Exercise instructions
Check every line of the entries that follow, and copy the ones containing "they".

Provided entries
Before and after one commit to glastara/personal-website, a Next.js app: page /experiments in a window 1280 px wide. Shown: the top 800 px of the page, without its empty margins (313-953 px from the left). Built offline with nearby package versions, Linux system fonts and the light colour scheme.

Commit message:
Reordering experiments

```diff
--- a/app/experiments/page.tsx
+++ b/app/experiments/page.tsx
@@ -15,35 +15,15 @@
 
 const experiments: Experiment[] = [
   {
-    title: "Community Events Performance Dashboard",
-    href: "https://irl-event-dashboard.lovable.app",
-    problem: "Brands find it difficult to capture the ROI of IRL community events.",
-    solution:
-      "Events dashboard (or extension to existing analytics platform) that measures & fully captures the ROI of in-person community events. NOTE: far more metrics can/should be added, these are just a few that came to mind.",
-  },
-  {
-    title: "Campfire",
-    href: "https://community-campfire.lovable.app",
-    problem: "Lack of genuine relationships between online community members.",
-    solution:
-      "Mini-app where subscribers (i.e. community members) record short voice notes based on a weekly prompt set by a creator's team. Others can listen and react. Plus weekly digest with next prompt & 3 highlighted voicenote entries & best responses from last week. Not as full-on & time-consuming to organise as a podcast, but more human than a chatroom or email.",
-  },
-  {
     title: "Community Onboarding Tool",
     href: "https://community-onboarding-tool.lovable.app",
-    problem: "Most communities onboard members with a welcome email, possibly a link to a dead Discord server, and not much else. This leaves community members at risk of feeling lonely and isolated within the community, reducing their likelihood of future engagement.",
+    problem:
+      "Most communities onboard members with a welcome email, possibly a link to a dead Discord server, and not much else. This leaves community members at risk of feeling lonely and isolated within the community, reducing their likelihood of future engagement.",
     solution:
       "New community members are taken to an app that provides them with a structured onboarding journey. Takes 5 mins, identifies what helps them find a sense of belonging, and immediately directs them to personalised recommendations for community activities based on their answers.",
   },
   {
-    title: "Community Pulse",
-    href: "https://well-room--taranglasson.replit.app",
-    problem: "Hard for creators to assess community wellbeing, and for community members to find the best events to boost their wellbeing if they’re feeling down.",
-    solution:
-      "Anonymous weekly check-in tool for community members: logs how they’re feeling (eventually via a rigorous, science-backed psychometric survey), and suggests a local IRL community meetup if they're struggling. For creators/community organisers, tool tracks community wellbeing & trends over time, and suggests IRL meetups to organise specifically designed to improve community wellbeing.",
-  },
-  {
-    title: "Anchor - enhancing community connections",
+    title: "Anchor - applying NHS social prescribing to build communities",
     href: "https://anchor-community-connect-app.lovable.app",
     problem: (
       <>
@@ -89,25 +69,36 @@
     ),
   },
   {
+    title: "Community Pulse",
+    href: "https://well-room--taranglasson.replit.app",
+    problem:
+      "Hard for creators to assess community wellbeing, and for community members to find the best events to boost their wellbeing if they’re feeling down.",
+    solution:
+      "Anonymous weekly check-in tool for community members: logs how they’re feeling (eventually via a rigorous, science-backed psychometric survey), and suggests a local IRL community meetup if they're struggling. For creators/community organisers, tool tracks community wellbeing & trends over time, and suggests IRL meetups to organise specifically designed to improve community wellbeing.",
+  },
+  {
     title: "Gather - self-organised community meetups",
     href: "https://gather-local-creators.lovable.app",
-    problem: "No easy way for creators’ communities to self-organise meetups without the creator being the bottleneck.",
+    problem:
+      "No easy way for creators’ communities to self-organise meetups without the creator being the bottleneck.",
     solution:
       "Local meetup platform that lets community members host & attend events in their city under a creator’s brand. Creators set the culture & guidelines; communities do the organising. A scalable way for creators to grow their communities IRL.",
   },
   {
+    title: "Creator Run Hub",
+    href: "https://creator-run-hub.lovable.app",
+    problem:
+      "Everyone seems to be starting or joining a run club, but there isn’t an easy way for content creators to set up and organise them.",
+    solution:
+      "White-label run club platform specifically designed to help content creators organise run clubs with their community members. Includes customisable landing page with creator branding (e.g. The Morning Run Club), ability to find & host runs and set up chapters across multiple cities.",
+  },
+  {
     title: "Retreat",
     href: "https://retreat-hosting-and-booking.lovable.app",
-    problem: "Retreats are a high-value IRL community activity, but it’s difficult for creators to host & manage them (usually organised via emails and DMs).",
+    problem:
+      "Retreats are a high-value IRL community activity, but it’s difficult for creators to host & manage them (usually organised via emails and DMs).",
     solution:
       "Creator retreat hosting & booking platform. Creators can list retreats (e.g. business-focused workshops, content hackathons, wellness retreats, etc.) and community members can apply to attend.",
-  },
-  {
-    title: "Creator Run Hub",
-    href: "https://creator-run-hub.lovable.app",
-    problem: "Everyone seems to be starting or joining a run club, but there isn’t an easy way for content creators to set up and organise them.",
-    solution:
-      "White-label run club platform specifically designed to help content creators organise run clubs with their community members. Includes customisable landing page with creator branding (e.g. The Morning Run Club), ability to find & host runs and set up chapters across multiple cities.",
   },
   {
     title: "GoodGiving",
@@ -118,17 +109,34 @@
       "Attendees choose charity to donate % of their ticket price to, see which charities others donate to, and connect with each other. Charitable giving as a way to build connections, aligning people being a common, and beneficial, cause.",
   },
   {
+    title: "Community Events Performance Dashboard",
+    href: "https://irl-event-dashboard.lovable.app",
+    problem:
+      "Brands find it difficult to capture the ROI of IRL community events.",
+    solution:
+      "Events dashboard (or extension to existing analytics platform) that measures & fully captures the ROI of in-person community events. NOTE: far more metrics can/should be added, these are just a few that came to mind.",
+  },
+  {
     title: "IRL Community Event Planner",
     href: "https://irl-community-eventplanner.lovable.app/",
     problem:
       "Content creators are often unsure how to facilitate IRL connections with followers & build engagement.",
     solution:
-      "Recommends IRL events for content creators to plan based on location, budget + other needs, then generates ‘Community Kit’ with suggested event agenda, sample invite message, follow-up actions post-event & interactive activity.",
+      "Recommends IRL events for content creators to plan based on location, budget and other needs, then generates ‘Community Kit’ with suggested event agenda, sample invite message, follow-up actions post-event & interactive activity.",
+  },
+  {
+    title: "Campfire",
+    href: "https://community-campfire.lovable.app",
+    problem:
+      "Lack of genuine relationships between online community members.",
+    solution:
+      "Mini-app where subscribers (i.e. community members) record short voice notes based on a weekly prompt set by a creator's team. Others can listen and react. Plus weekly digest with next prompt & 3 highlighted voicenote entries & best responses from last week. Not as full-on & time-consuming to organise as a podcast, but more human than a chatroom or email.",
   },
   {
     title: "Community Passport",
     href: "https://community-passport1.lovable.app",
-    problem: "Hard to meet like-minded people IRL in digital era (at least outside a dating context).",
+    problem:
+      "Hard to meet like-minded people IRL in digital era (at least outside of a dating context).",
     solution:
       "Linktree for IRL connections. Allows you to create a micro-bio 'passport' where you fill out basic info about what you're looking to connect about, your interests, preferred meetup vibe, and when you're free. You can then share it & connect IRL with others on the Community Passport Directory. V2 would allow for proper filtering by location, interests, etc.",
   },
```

Written reply
-    problem: "Hard for creators to assess community wellbeing, and for community members to find the best events to boost their wellbeing if they’re feeling down.",
-      "Anonymous weekly check-in tool for community members: logs how they’re feeling (eventually via a rigorous, science-backed psychometric survey), and suggests a local IRL community meetup if they're struggling. For creators/community organisers, tool tracks community wellbeing & trends over time, and suggests IRL meetups to organise specifically designed to improve community wellbeing.",
+      "Hard for creators to assess community wellbeing, and for community members to find the best events to boost their wellbeing if they’re feeling down.",
+      "Anonymous weekly check-in tool for community members: logs how they’re feeling (eventually via a rigorous, science-backed psychometric survey), and suggests a local IRL community meetup if they're struggling. For creators/community organisers, tool tracks community wellbeing & trends over time, and suggests IRL meetups to organise specifically designed to improve community wellbeing.",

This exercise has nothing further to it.